| Work item |
Repeat the listing exactly, line by line, and leave the pictures behind.
(Material provided begins)
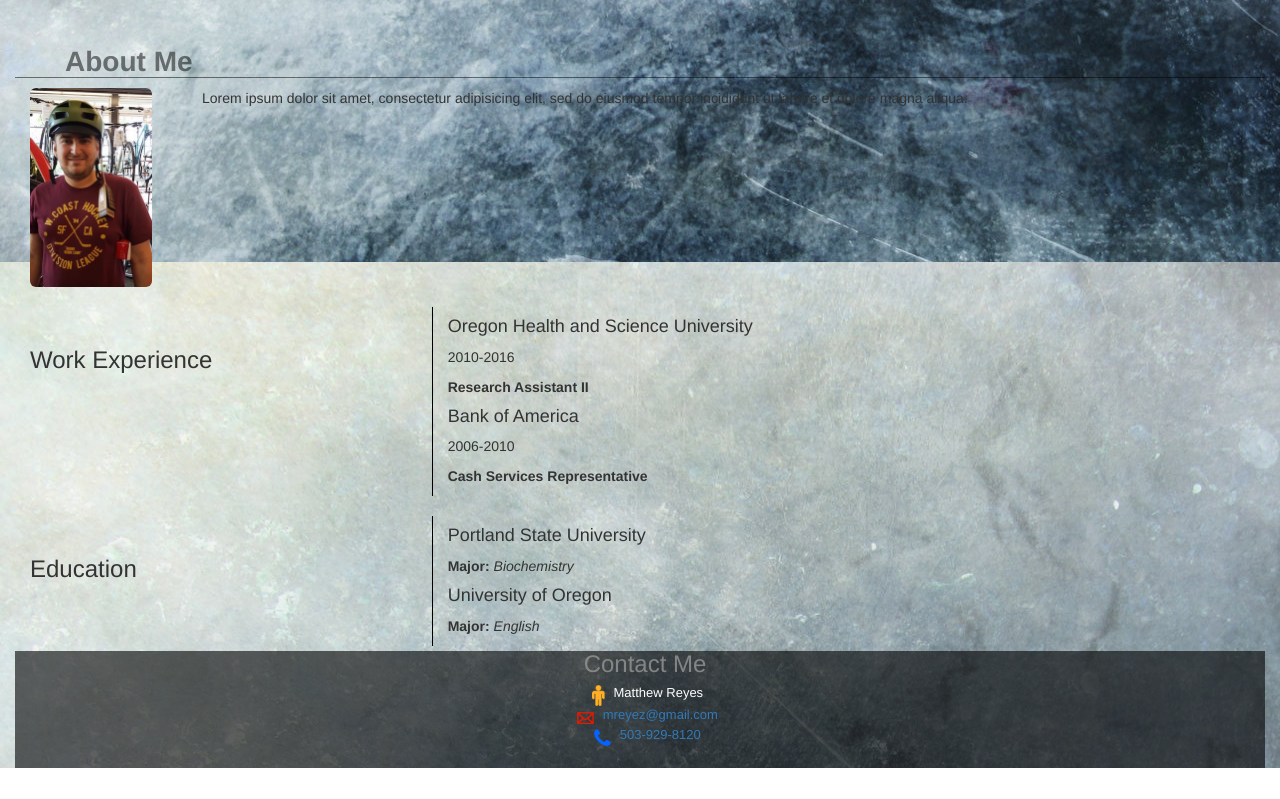
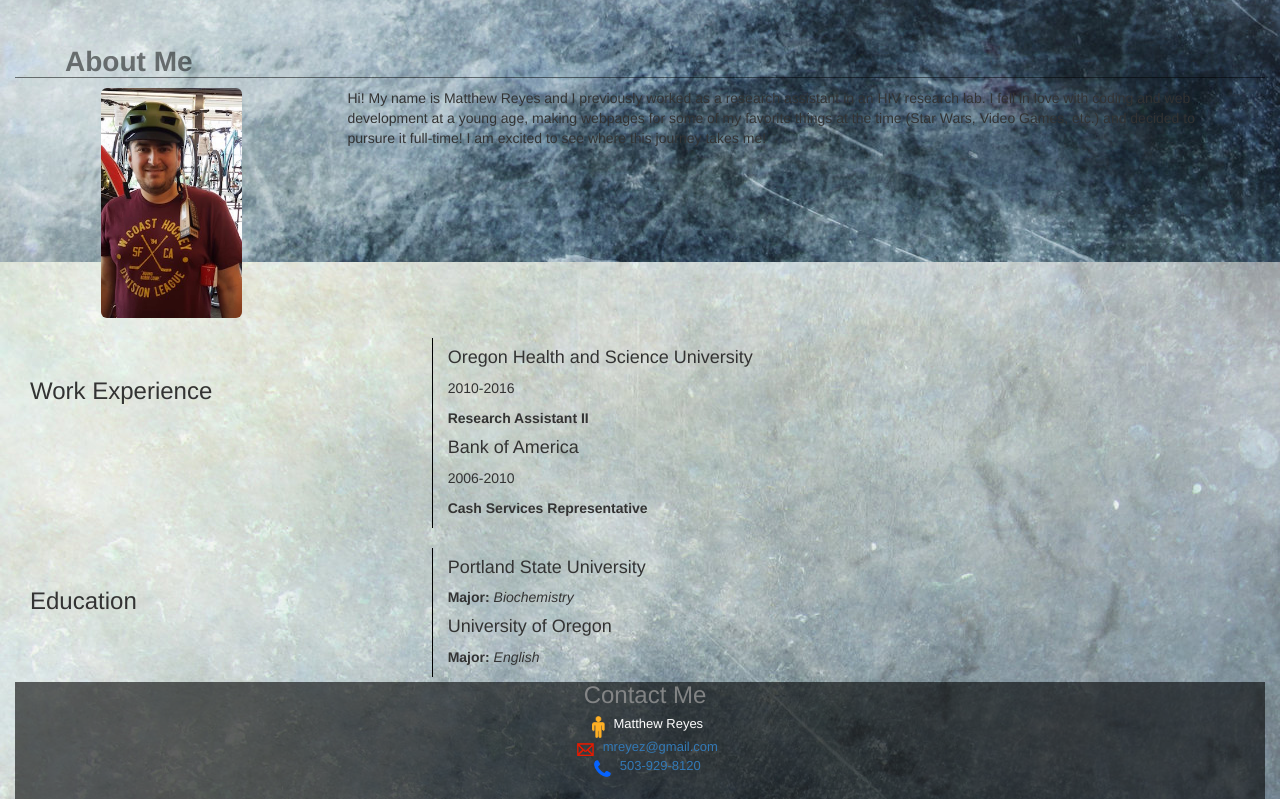
Before and after one commit to dr4gonz/portfolio-website, a plain HTML site: page index.html in a window 1280 px wide. Shown: the part 938-1737 px from the top of the page. Before the commit the page ends 1706 px from the top, so only its background shows below. Drawn offline with nearby package versions, Linux system fonts and the light colour scheme.

Commit message:
fixed about me section on smaller screens

```diff
--- a/css/styles.css
+++ b/css/styles.css
@@ -47,14 +47,15 @@
 /* About Me Styling */
 
 #mypicture {
-  max-width: 10%;
+  max-width: 60%;
   max-height: auto;
-  float:left;
+  float:right;
 }
 
 .aboutme-text {
-  float:left;
-  margin-left: 50px;
+  /*float:left;*/
+  margin-left: 5px;
+  margin-right: 400px;
 }
 
 .clear {
@@ -117,14 +118,25 @@
   }
 }
 @media screen and (min-width: 480px) {
+
   h3.text-right {
     text-align: left;
   }
-  .nav-title {
-    display: none;
+  #mypicture {
+    max-width: 50%;
+    max-height: auto;
+    float:none;
+
+  }
+
+  .aboutme-text {
+
+    margin-left: 5px;
+    margin-right: 5px;
   }
 }
 @media screen and (min-width: 320px) {
+
   h3.text-right {
     text-align: left;
   }
--- a/index.html
+++ b/index.html
@@ -77,10 +77,14 @@
       <div class="container-fluid">
         <div class="row">
           <h3 class="section-title">About Me</h3>
-          <div class="col-md-12">
+          <div class="col-md-3 col-xs-12">
             <img src="img/mecropped.jpg" class="img-rounded img-responsive center-block" alt="a picture of me" id="mypicture">
-            <p class="aboutme-text">Lorem ipsum dolor sit amet, consectetur adipisicing elit, sed do eiusmod tempor incididunt ut labore et dolore magna aliqua. </p>
           </div>
+          <div class="col-md-9 col-xs-12">
+            <p class="aboutme-text text-left">Hi! My name is Matthew Reyes and I previously worked as a research assistant in an HIV research lab. I fell in love with coding and web development at a young age, making webpages for some of my favorite things at the time (Star Wars, Video Games, etc.) and decided to pursure it full-time! I am excited to see where this journey takes me! </p>
+          </div>
+
+
         </div>
       </div>
 
@@ -101,10 +105,10 @@
 
       <div class="container-fluid">
         <div class="row">
-          <div class="col-md-4 col-sm-12">
+          <div class="col-md-4 col-xs-12">
             <p><h3 class="text-right">Education</h3></p>
           </div>
-          <div class="col-md-8 col-sm 12 aboutme-section-border">
+          <div class="col-md-8 col-xs-12 aboutme-section-border">
             <p><h4>Portland State University</h4></p>
             <p><strong>Major: </strong><em>Biochemistry</em></p>
             <p><h4>University of Oregon</h4></p>
```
(Material provided ends)
| Solution to this task |
Before and after one commit to dr4gonz/portfolio-website, a plain HTML site: page index.html in a window 1280 px wide. Shown: the part 938-1737 px from the top of the page. Before the commit the page ends 1706 px from the top, so only its background shows below. Drawn offline with nearby package versions, Linux system fonts and the light colour scheme.

Commit message:
fixed about me section on smaller screens

```diff
--- a/css/styles.css
+++ b/css/styles.css
@@ -47,14 +47,15 @@
 /* About Me Styling */
 
 #mypicture {
-  max-width: 10%;
+  max-width: 60%;
   max-height: auto;
-  float:left;
+  float:right;
 }
 
 .aboutme-text {
-  float:left;
-  margin-left: 50px;
+  /*float:left;*/
+  margin-left: 5px;
+  margin-right: 400px;
 }
 
 .clear {
@@ -117,14 +118,25 @@
   }
 }
 @media screen and (min-width: 480px) {
+
   h3.text-right {
     text-align: left;
   }
-  .nav-title {
-    display: none;
+  #mypicture {
+    max-width: 50%;
+    max-height: auto;
+    float:none;
+
+  }
+
+  .aboutme-text {
+
+    margin-left: 5px;
+    margin-right: 5px;
   }
 }
 @media screen and (min-width: 320px) {
+
   h3.text-right {
     text-align: left;
   }
--- a/index.html
+++ b/index.html
@@ -77,10 +77,14 @@
       <div class="container-fluid">
         <div class="row">
           <h3 class="section-title">About Me</h3>
-          <div class="col-md-12">
+          <div class="col-md-3 col-xs-12">
             <img src="img/mecropped.jpg" class="img-rounded img-responsive center-block" alt="a picture of me" id="mypicture">
-            <p class="aboutme-text">Lorem ipsum dolor sit amet, consectetur adipisicing elit, sed do eiusmod tempor incididunt ut labore et dolore magna aliqua. </p>
           </div>
+          <div class="col-md-9 col-xs-12">
+            <p class="aboutme-text text-left">Hi! My name is Matthew Reyes and I previously worked as a research assistant in an HIV research lab. I fell in love with coding and web development at a young age, making webpages for some of my favorite things at the time (Star Wars, Video Games, etc.) and decided to pursure it full-time! I am excited to see where this journey takes me! </p>
+          </div>
+
+
         </div>
       </div>
 
@@ -101,10 +105,10 @@
 
       <div class="container-fluid">
         <div class="row">
-          <div class="col-md-4 col-sm-12">
+          <div class="col-md-4 col-xs-12">
             <p><h3 class="text-right">Education</h3></p>
           </div>
-          <div class="col-md-8 col-sm 12 aboutme-section-border">
+          <div class="col-md-8 col-xs-12 aboutme-section-border">
             <p><h4>Portland State University</h4></p>
             <p><strong>Major: </strong><em>Biochemistry</em></p>
             <p><h4>University of Oregon</h4></p>
```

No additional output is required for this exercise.